to start with, the writers of western sydney and the genre scene in collins bookstore, suffered from a similar lack of participation. there was about thirty people there last night, just as there was about forty, maybe fifty on Friday night. both crowds were dominated by a middle aged, older crowd, which makes me wonder why there aren't younger people in attendance. the genre is popular among a youth demographic, and when i did promotion for Passing Strange on the Program, a youth orientated site, there was a bunch of feedback, and the woman i worked through on it told me that the competition got a lot of quick feedback for the free book give away, so one has to assume there is some interest. and my friends and i, all in our mid to lower twenties, all have various degrees of interest in both this genre and others, so then, why, is it that none show?
i don't know. maybe there needs to be some sorta campaign, something akin to JJJ's promotion of australian music. find someone to champion it in a larger market, maybe. or maybe it has something to do with the rebirth of 'pulp fiction' in the genre. i know i find it hard to have much interest in work that's a throw back to the thirties and forties pulp, and which occasionally leaves you with the feeling that this particular genre scene is simply regurgitating its work.
but, away from this vague speculation, and back to the night itself. there was a reading by terry dowling from his collection Rynosseros. the tom tyson saga is a strange one of sand-ships, coloured captains, and tribal societies. it takes a bit to get into, and i must admit that i prefer dowling's other work, but it is a totally australian science fantasy, and dowling is firmly in control of his craft and talent that the stories are always enjoyable. there's also a touch of ballard's earlier work to influence it, so if you've enjoyed the vermilion sands work, then this should appeal to you. dowling himself reads well, and the audience heard the story of a sand-ship battle, which was a fine way to start. (if you follow the link, you can read 'the robot is running away from the trees', a tom tyson story, online.)
following that was a panel on the publishing scene. it was okay, though you do have to wonder about a self professed independent scene that doesn't publish poetry, but that's me. the panel stated that the aim of the small press, and i agree, is to publish that which won't be published my the large corporate publishers. it's also their aim to promote emerging and new writers, too. sometimes it does both, sometimes not, depending on who you find, which is pretty much the way of all things.

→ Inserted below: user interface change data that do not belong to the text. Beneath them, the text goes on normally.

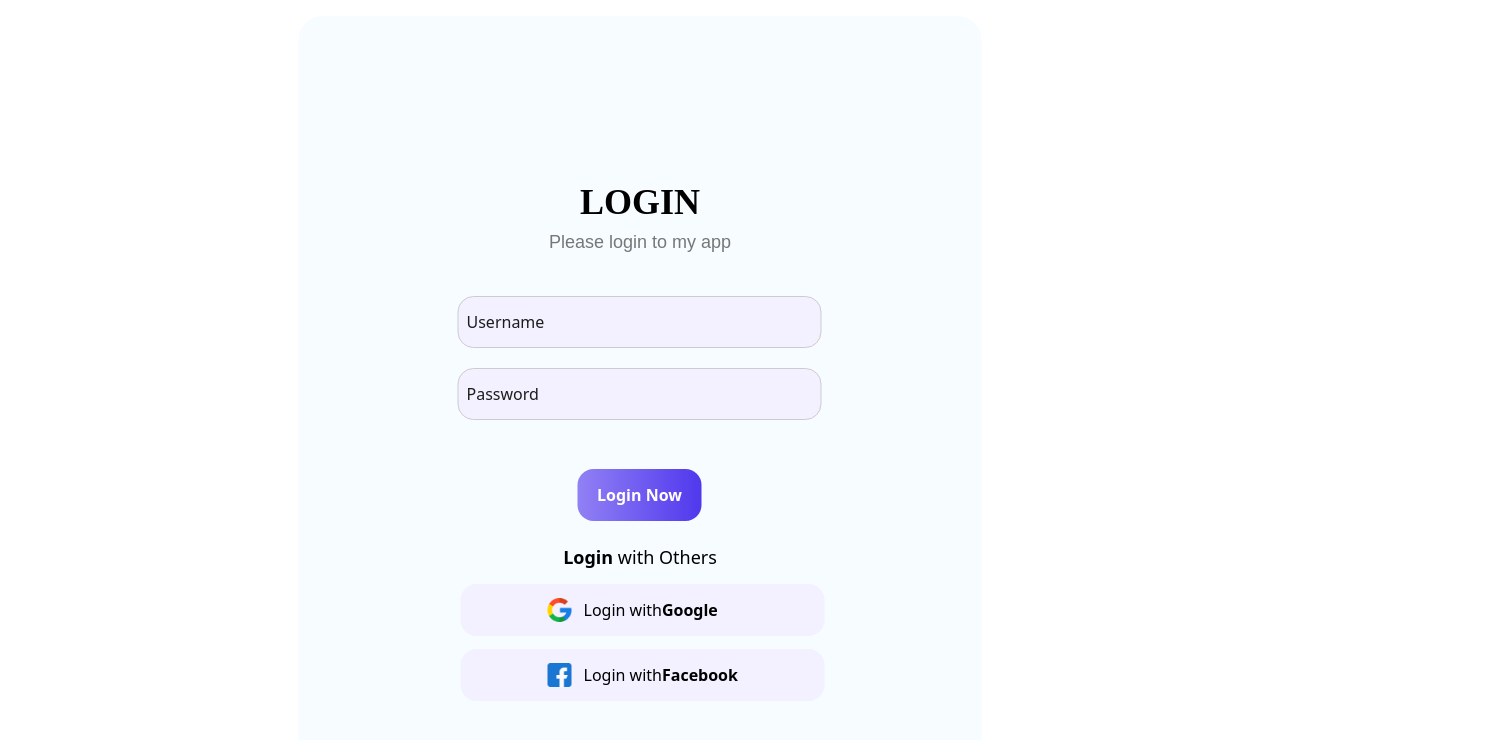
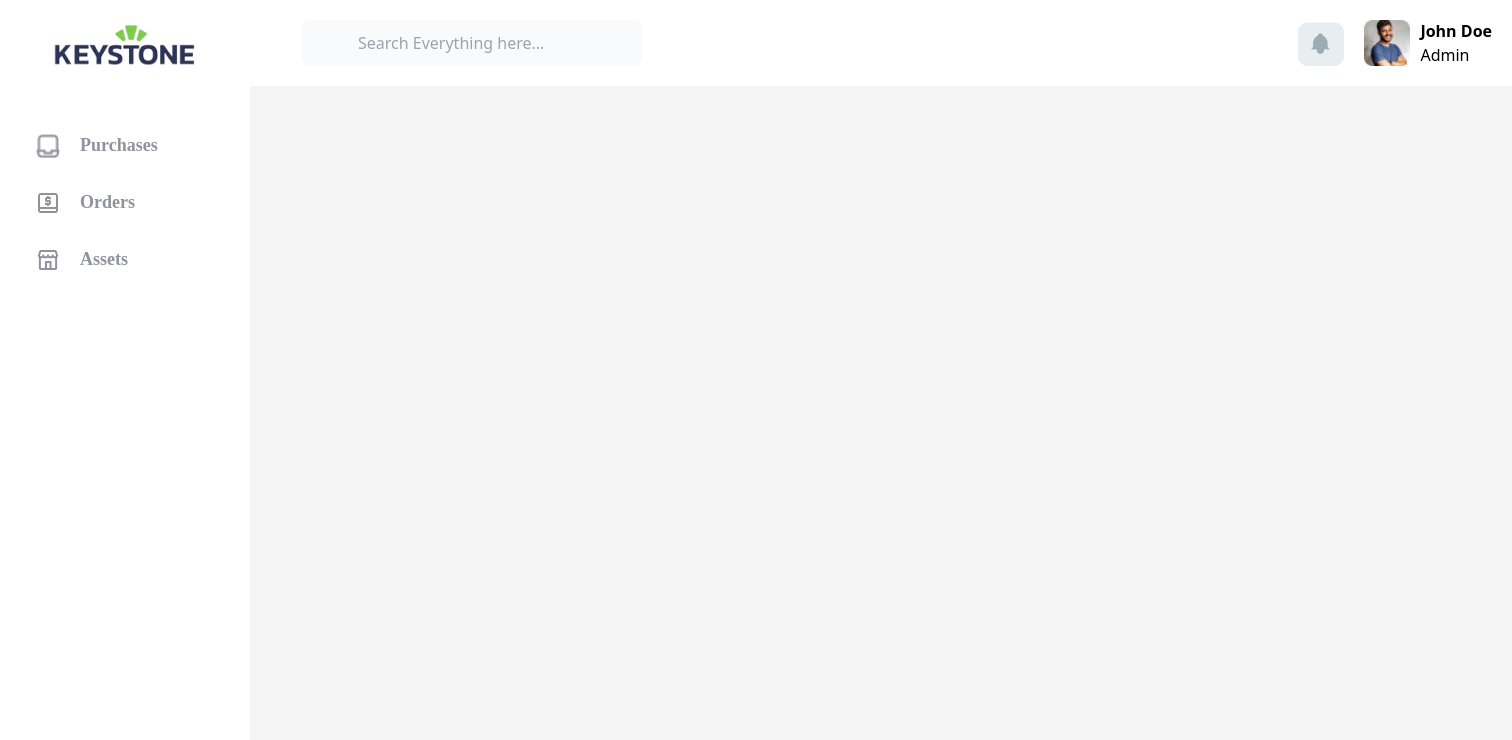
Before and after one commit to SrikanthBethi9885/ivanti-servicereq, a React (Create React App) app: page / in a window 1280 px wide. Shown: the top 740 px of the page, 1512 px wide, since content can reach past the window. Built offline with nearby package versions, Linux system fonts and the light colour scheme.

Commit message:
Update App.tsx

```diff
--- a/src/App.tsx
+++ b/src/App.tsx
@@ -12,26 +12,26 @@ import LogiPage from "./MCPC-APP/Pages/LogiPage";
 const App = () => {
 
   return (
-    // <Router>
-    //   <div className="custom-layout">
-    //     <Header />
-    //     <div className="main-content">
-    //       <Sidebar />
-    //       <div className="content">
-    //         <Routes>
-    //           <Route path="/purchases" element={<Purchases />} />
-    //           <Route path="/inventory" element={<Inventory />} />
-    //           <Route path="/tickets" element={<Tickets />} />
-    //           <Route path="/orders" element={<Orders />} />
-    //           <Route path="/deployment" element={<Deployment />} />
-    //           <Route path="/assets" element={<Assets />} />
-    //         </Routes>
-    //       </div>
-    //     </div>
-    //   </div>
-    // </Router>
+    <Router>
+      <div className="custom-layout">
+        <Header />
+        <div className="main-content">
+          <Sidebar />
+          <div className="content">
+            <Routes>
+              <Route path="/purchases" element={<Purchases />} />
+              <Route path="/inventory" element={<Inventory />} />
+              <Route path="/tickets" element={<Tickets />} />
+              <Route path="/orders" element={<Orders />} />
+              <Route path="/deployment" element={<Deployment />} />
+              <Route path="/assets" element={<Assets />} />
+            </Routes>
+          </div>
+        </div>
+      </div>
+    </Router>
     // <Layout />
-    <LogiPage />
+    // <LogiPage />
   );
 };
 
```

there was, however, a sense from the writers of western sydney that they were more open to promoting younger orientated writers--if for nothing else than the hip hop acts which were shown. (and, now that it occurs to me, there aren't many different cultures being explored in speculative fiction of australia either, but that might be simply because there are not a lot of russians living in australia publishing spec fic in english.) but the writers of the western suburbs did made a conscious effort to embrace youth and different culture. the local genre scene often doesn't, but then, perhaps, it is simply not their place to do so. still, one of the most important criticisms that can be leveled at the western science fiction/fantasy genre scene is that it is very white. in australia, one has the sense that white is the only colour in the scene. as i said, i think this is an important criticism, so take of that what you will.
anyhow, this is becoming long and rambling, isn't it? okay. well, after the launch, there was dinner, and i'll spare you that, except to say that i had these neat tuna coquet things.